-- WORK INSTRUCTIONS --
Give the number of lines in the records below that include "Also". Reply with that number alone.

-- AVAILABLE RECORDS --
• • • • •

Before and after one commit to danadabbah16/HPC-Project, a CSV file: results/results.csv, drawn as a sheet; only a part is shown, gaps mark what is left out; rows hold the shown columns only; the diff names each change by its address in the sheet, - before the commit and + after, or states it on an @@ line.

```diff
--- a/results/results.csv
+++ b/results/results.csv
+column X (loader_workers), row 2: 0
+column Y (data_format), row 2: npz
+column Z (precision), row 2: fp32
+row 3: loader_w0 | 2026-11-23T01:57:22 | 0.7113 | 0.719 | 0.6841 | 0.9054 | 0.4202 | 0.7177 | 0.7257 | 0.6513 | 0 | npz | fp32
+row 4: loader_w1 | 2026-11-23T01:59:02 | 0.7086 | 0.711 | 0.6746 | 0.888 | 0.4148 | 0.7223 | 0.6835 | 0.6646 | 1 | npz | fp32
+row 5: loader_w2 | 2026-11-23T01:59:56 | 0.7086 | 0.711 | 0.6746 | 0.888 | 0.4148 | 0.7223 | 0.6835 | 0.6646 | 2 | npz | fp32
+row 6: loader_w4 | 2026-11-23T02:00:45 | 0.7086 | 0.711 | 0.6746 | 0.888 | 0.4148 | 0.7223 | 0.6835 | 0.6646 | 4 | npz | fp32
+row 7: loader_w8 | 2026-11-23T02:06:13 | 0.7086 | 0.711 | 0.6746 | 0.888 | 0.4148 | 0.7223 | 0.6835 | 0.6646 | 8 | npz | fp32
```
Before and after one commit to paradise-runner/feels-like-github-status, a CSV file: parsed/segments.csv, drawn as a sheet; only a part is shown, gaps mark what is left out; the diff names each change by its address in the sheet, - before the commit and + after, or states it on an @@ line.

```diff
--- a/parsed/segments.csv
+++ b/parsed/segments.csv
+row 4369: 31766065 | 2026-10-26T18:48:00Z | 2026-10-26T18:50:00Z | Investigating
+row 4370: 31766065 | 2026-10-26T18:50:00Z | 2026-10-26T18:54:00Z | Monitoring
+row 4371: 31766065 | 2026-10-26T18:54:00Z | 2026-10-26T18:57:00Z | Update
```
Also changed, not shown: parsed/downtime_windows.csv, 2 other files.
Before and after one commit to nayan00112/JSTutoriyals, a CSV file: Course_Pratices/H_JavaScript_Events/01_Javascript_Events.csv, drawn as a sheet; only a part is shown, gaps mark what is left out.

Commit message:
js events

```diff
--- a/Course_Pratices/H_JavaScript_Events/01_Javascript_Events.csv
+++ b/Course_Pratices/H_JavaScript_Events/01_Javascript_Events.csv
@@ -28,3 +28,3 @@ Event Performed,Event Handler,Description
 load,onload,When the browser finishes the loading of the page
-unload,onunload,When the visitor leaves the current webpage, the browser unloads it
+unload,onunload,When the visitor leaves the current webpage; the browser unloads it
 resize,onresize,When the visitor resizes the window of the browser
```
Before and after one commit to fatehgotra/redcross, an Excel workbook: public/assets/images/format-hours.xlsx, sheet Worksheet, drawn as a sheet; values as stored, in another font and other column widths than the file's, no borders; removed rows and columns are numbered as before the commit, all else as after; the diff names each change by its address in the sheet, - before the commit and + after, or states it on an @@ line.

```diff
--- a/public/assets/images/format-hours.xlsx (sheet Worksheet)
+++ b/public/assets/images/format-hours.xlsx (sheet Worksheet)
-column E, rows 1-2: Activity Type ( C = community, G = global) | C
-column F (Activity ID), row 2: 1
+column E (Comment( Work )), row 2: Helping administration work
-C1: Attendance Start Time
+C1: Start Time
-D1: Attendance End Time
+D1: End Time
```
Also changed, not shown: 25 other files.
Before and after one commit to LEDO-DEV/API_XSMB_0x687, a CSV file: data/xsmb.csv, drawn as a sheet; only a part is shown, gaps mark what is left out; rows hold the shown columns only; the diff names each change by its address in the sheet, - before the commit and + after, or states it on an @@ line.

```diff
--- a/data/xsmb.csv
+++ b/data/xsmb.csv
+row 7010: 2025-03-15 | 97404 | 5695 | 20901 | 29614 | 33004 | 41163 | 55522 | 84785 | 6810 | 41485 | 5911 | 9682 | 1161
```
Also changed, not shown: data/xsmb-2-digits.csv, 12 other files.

• • • • •

-- RESPONSE FOR THIS EXERCISE --
3